  3. I really like that you limited this to an hour! That seems doable. :) I might have to do the SNGF tonight... or even in the morning! Great job!

    1. Dana - I agree. Very doable. It took me longer to write the post than to do the research. I also added the sources to my Legacy database while I was at it. I will definitely be doing this again. Thanks for leaving your comment.

    2. I ended up doing it & was very happy with the results! I found a LOT of new information in less than an hour & some new leads I need to follow!

    3. That's great Dana. We can thank Randy Seaver for his excellent suggestion. I'm so glad you found new information.
      Thanks for letting me know.

    4. I think it might have to do with WHERE our ancestors lived... I have had a LOT of success with about 600 clipped articles! But, I don't think I've ever found anything on GenealogyBank. Isn't that strange???

    5. I completely agree Dana. I have gotten a lot of hits on Genealogybank for San Diego (my husband's family) and parts of Michigan (not Detroit sadly) and New York. Love the newspaper articles, wedding announcements, who is visiting whom, who is committing crimes etc. 600 articles! Oh my! What part of the country?

  4. Several places, actually. One of them is Cowley County, Kansas, where I grew up. Also a place in Pennsylvania (Lycoming/Clinton County) and another in Illinois (De Witt County). The other finds are more random..

    Thanks for your comment on 'my' penitentiary record. That's neat that you & your husband were in law enforcement! I'm sure you have some incredible stories you could tell!

  5. Thanks for commenting on my blog Diane - I looked at Randy Seavers Saturday Night Fun Challenge and have 'put it away' in Evernote as a To-Do - BTW my sorting is almost complete in Evernote and I am feeling very pleased with myself

    1. Way to go Helen. I'm going to begin working on my Evernote organization today. I'll do just a little bit each week. Should be easy to do on my iPad while I'm watching some TV at night. I've added your blog to my reading list and look forward to your future posts.
      Thanks for stopping by.
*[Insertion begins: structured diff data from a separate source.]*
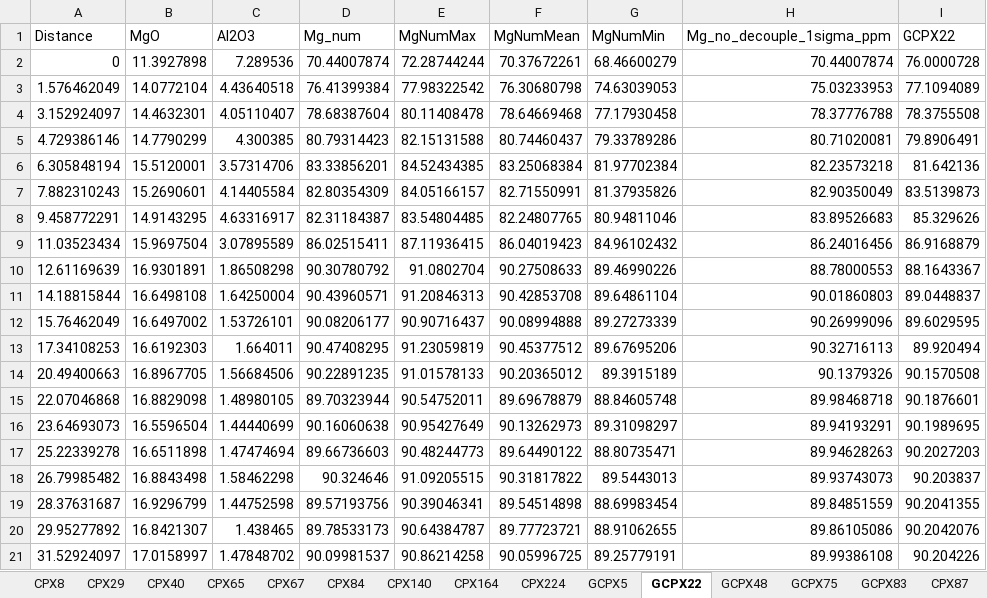
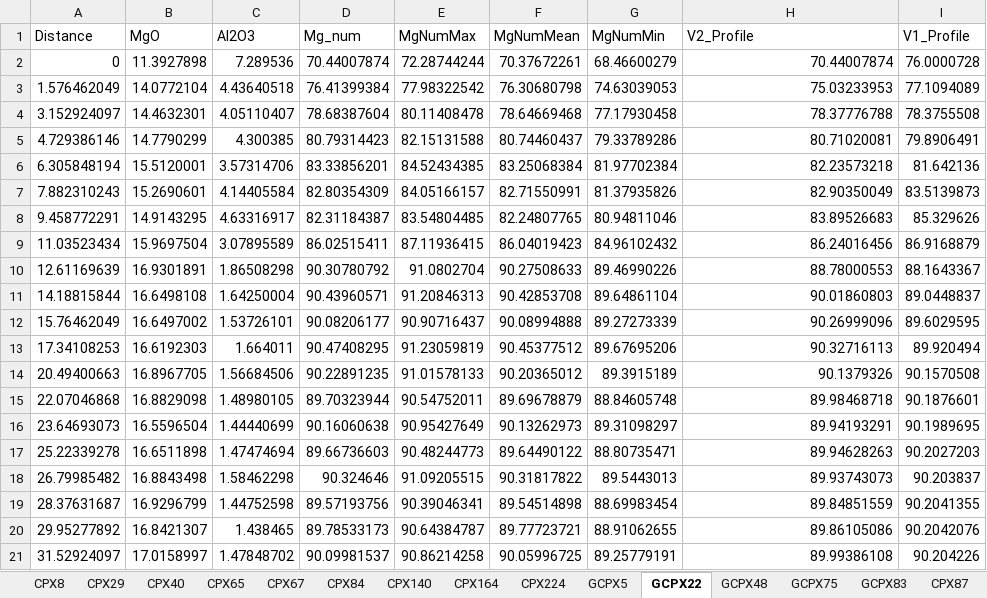
Before and after one commit to lydwhitt7/MSc_MonteNuovo, an Excel workbook: MSc_Data_Profiles.xlsx, sheet GCPX22, drawn as a sheet; values as stored, in another font and other column widths than the file's, no borders; the diff names each change by its address in the sheet, - before the commit and + after, or states it on an @@ line.

Commit message:
Update MSc_Data_Profiles.xlsx

```diff
--- a/MSc_Data_Profiles.xlsx (sheet GCPX22)
+++ b/MSc_Data_Profiles.xlsx (sheet GCPX22)
-H1: Mg_no_decouple_1sigma_ppm
+H1: V2_Profile
-I1: GCPX22
+I1: V1_Profile
```
Also changed, not shown: sheet CPX29, sheet CPX224, sheet GCPX83, sheet CPX8, sheet CPX140, sheet CPX40, 12 more sheets.
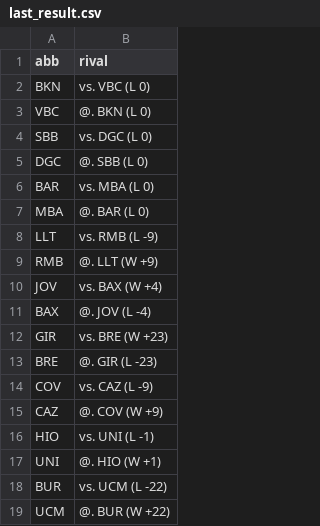
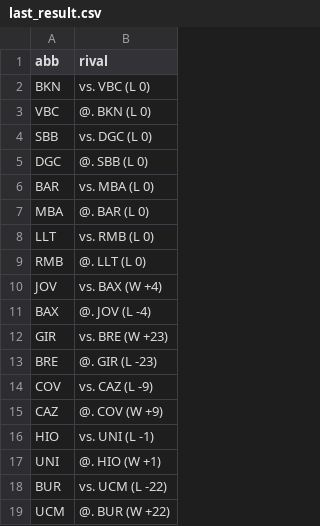
Before and after one commit to IvoVillanueva/pbp-acb-2025-26, a CSV file: data/last_result.csv, drawn as a sheet.

```diff
--- a/data/last_result.csv
+++ b/data/last_result.csv
@@ -7,4 +7,4 @@
 "MBA","@. BAR (L 0)"
-"LLT","vs. RMB (L -9)"
-"RMB","@. LLT (W +9)"
+"LLT","vs. RMB (L 0)"
+"RMB","@. LLT (L 0)"
 "JOV","vs. BAX (W +4)"
```
Also changed, not shown: 2 other files.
I look forward to reading your comments. If you have any connection to the people mentioned in this blog, please let me know. I write about mine and my husband's ancestors and would welcome new information or meeting a new cousin or two. Thanks for visiting and come back soon.